Being Santa Claus Isn’t Always Easy, Unless You Believe
by R.L. Briggs
Speaking from past experience, one of the best things that can happen when you are playing Santa Claus is to get those baggy pants off, the whiskers out of your mouth and those phony bootees off your shoes.
Nobody helps. Everyone else is too busy tearing open Christmas packages, strewing tissue paper and colored wrappings around the Christmas tree. Santa struggles on unaided.
He wrenches rib muscles, gets charlie horses, he spits angel hair from his beard, sweats and swears, he wrestles himself from the bright red Santa suit like Jacob and the Archangel. He is accompanied by cries of delight from the recipients of all this Christmas loot who have left him to this fate.
Believe me, I know.
If you think it is any fun to prance around like an overstuffed laundry bag, being JOLLY while giving out with the HO, HO, HO’s, with a mouth full of artificial whiskers in a home-made snow storm breathing in cedar pollen, then you have another think coming.
The thing for you to do is volunteer this Christmas, I can book you solid and write your material for you.
“Have you been a good little girl? Heh, heh, heh.” What an approach.
And yet when we get right down to it, Santa Claus is the only surviving relic of a time gone by, when we all believed that the better we were, the greater our rewards would be.
Santa Claus never needs to be modernized, Santa Claus needs to be unchanging. He needs to wear the baggy pants that are always in danger of falling down, he needs the long white beard that is always getting into his mouth, he needs to give out the jolly HO, HO, HO to every fresh faced, smiling child that he holds on his lap. Of course a bag full of presents goes without saying.
Once in years past I took over for a friend who played Santa every year for a bunch of neighborhood kids and had fallen ill just about the 24th of December.
One of the ladies had rented a Santa Claus costume that would have fit Doc Holliday, if Holliday would have went for such foolishness as dressing up as an overweight Christmas cherub and spitting out Ho, Ho, HO’s to a gang of neighborhood kids. The costume was put together with rubber bands, no buttons, no zippers, no fasteners of any kind.
I put the costume on and retreated to a bathroom. Through the halfway opened door I could hear one of the neighborhood ladies telling the children that the happiest people in the world are the ones that didn’t have anything. That bothered me because I had a whole bag of presents to give out to the children.
I had began to sweat because I had put the costume on too soon, and I had to wait many minutes while the children sang a few carols. Outside, a blizzard was blowing, but inside the central heat was going full blast.
The Santa mask didn’t fit, one of the eyeholes kept slipping down so all I could see was the bathroom floor and a view of my pseudo Santa boots.
When the lady chairperson came to summon me, I was trying to hoist the red trousers to a more respectable altitude, and the wide black patent leather belt had become entangled with the flushing mechanism on the commode.

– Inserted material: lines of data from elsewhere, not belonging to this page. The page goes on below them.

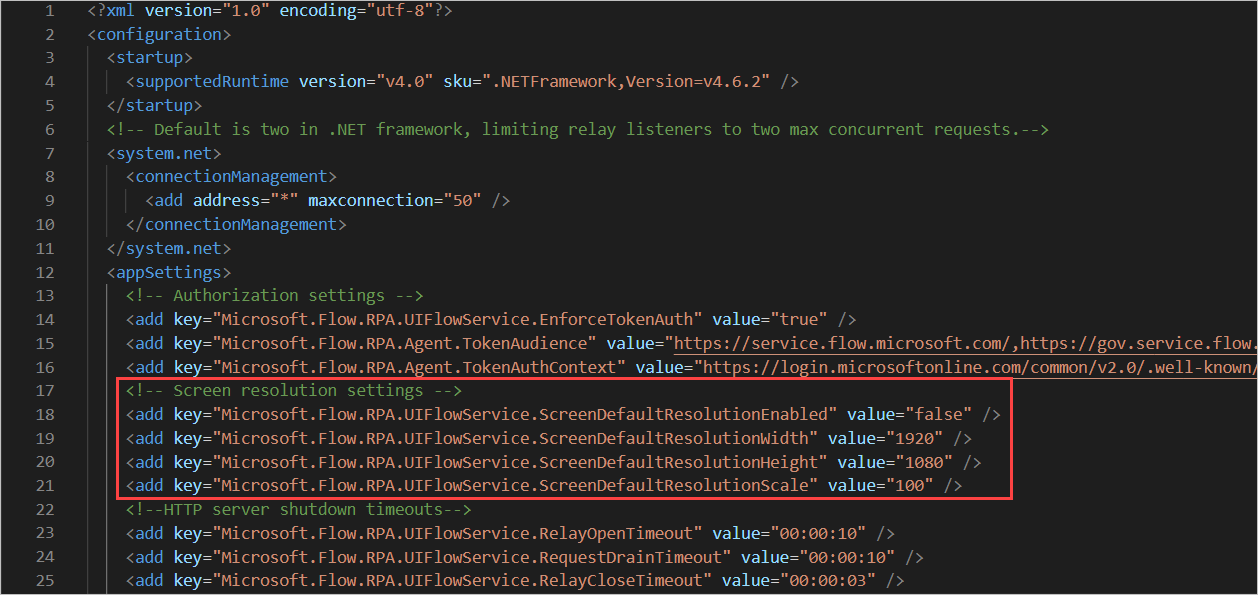
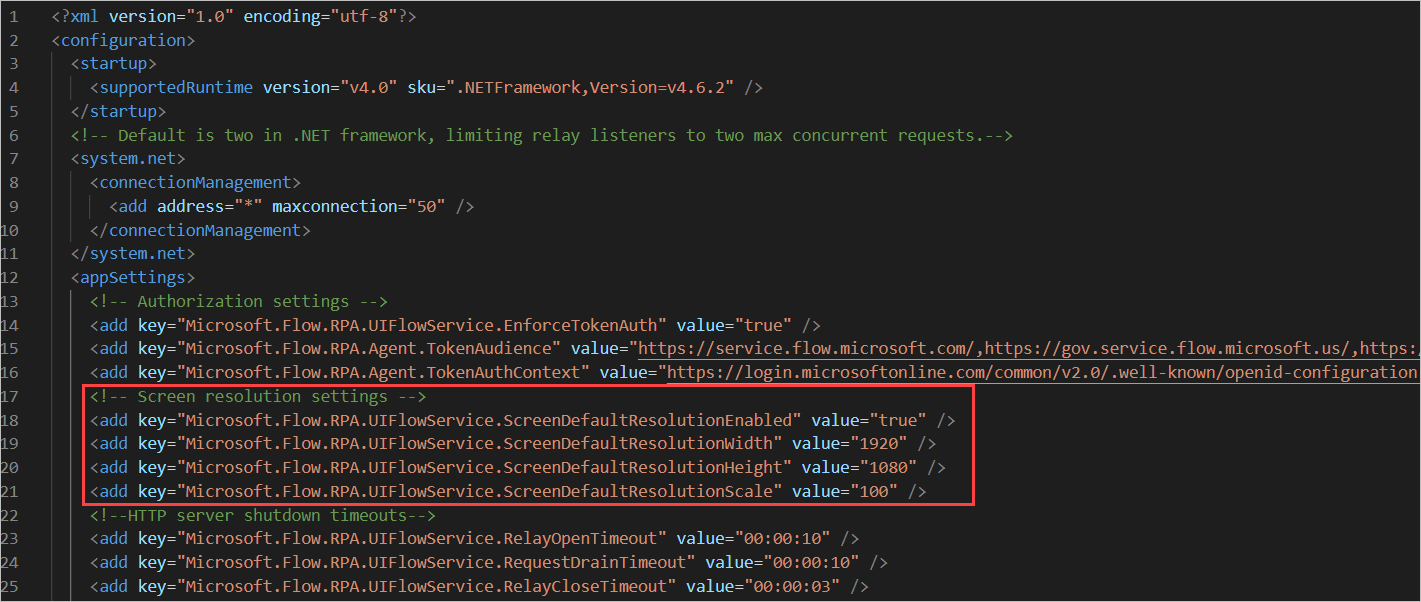
Corrections in et screen resolution on unattended flows

Changed region(s): [[0.0, 0.0, 1.0, 0.9983]]

diff --git a/articles/desktop-flows/how-to/set-screen-resolution-unattended-flows.md b/articles/desktop-flows/how-to/set-screen-resolution-unattended-flows.md
@@ -17,9 +17,7 @@ search.audienceType:
 
 # Set screen resolution on unattended flows
 
-In some scenarios, Power Automate Desktop may run unattended flows in a lower resolution than the one used to develop the flows. 
-
-As a result, some UI elements could be hidden from the screen and cause flows to fail.
+In some scenarios, Power Automate Desktop may run unattended flows in a lower resolution than the one used to develop the flows. As a result, some UI elements could be hidden from the screen and cause flows to fail.
 
 To change the resolution in which unattended flows are run:
 
@@ -29,11 +27,10 @@ To change the resolution in which unattended flows are run:
 
    ![The appropriate keys in the UIFlowService.exe.config file.](media/set-screen-resolution-unattended-flows/ui-flow-service-file.png)
 
-
-
-
 1. Change the values of the following keys to the proper width, height, and scale, respectively:
 
     - **Microsoft.Flow.RPA.UIFlowService.ScreenDefaultResolutionWidth**
     - **Microsoft.Flow.RPA.UIFlowService.ScreenDefaultResolutionHeight**
     - **Microsoft.Flow.RPA.UIFlowService.ScreenDefaultResolutionScale**
+
+1. Restart Power Automate Desktop.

In the excitement of the moment I grabbed the wrong bag and was about to distribute a bag of dirty laundry instead of the presents.

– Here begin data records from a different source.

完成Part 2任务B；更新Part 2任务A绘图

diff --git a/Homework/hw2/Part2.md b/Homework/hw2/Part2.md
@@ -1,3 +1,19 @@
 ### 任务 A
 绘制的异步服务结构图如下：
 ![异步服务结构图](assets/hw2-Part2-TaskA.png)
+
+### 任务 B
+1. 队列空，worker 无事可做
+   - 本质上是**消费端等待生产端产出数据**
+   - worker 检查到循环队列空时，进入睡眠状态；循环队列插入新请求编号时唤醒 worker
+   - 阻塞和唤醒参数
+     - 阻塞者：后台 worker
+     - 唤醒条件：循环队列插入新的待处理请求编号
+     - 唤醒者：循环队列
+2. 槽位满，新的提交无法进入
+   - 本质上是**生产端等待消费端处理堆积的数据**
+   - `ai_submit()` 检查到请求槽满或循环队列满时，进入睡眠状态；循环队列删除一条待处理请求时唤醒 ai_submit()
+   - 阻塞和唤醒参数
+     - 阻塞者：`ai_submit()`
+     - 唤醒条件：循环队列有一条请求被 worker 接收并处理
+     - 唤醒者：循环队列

But, like a true champion, I emerged from the bathroom emitting a series of HO, HO, HO’s and have you been a good little boy/girl, when my own personal Wranglers I was wearing under the Santa suit and which I wore for safety sake, let go and split right down the middle.
When this ordeal was over I retreated to the bathroom and clambered from the costume as best and as fast as I could. I was remembering back to the time when there was only one Santa Claus. He wasn’t on every street corner as he is today. He came to Briggs, Oklahoma and we were all glad to see him. Young and old alike, it made no difference if sometimes he left more than he did at others. he was the one and only.
And I don’t remember him bouncing around saying HO, HO, HO. Maybe that was the time when Christmas came out of the Bible, and we all believed.